● Description of the task: All lines of the entries with "shown" in them must be listed.

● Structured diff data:
────────────────────────────────────────
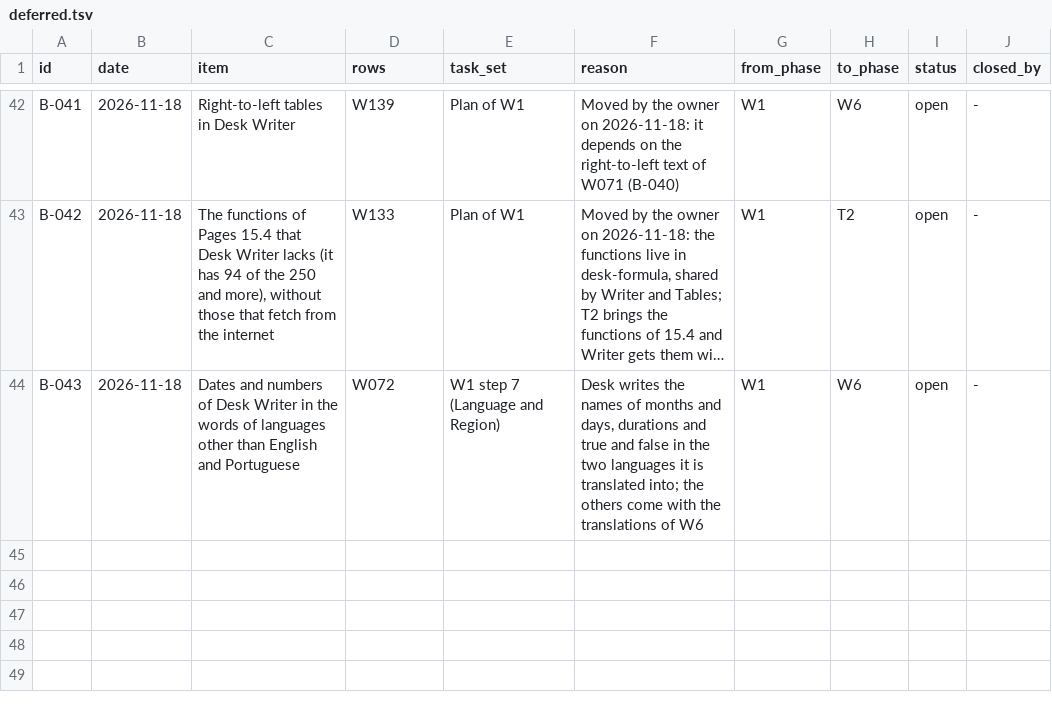
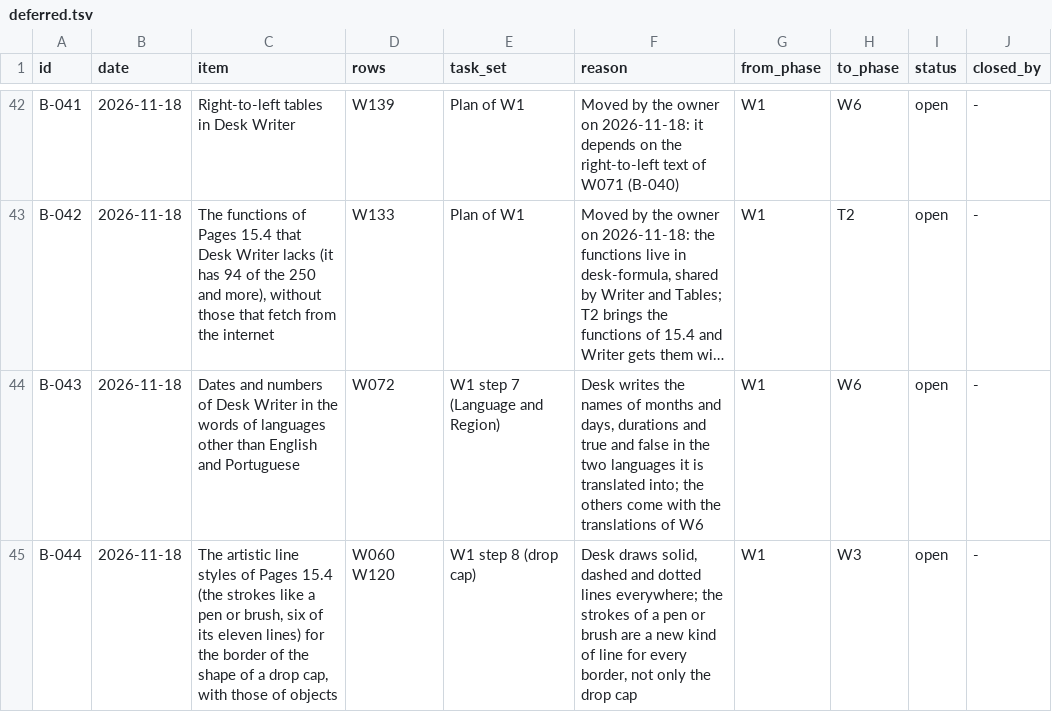
Before and after one commit to brahm/desk, a TSV file: docs/backlog/deferred.tsv, drawn as a sheet; only a part is shown, gaps mark what is left out; long unchanged cells end in …; the diff names each change by its address in the sheet, - before the commit and + after, or states it on an @@ line.

```diff
--- a/docs/backlog/deferred.tsv
+++ b/docs/backlog/deferred.tsv
+row 45: B-044 | 2026-11-18 | The artistic line styles of Pages 15.4 (the strokes like a pen or brush, six of its eleven lines) for the border of the shape of a drop cap, with those of objects | W060 W120 | W1 step 8 (drop cap) | Desk draws solid, dashed and dotted lines everywhere; the strokes of a pen or brush are a new kind of line for every border, not only the drop cap | W1 | W3 | open | -
```
Also changed, not shown: corpus/inventory/translations.tsv, corpus/inventory/writer.tsv, 17 other files.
────────────────────────────────────────
● Response to this exercise:
Before and after one commit to brahm/desk, a TSV file: docs/backlog/deferred.tsv, drawn as a sheet; only a part is shown, gaps mark what is left out; long unchanged cells end in …; the diff names each change by its address in the sheet, - before the commit and + after, or states it on an @@ line.
Also changed, not shown: corpus/inventory/translations.tsv, corpus/inventory/writer.tsv, 17 other files.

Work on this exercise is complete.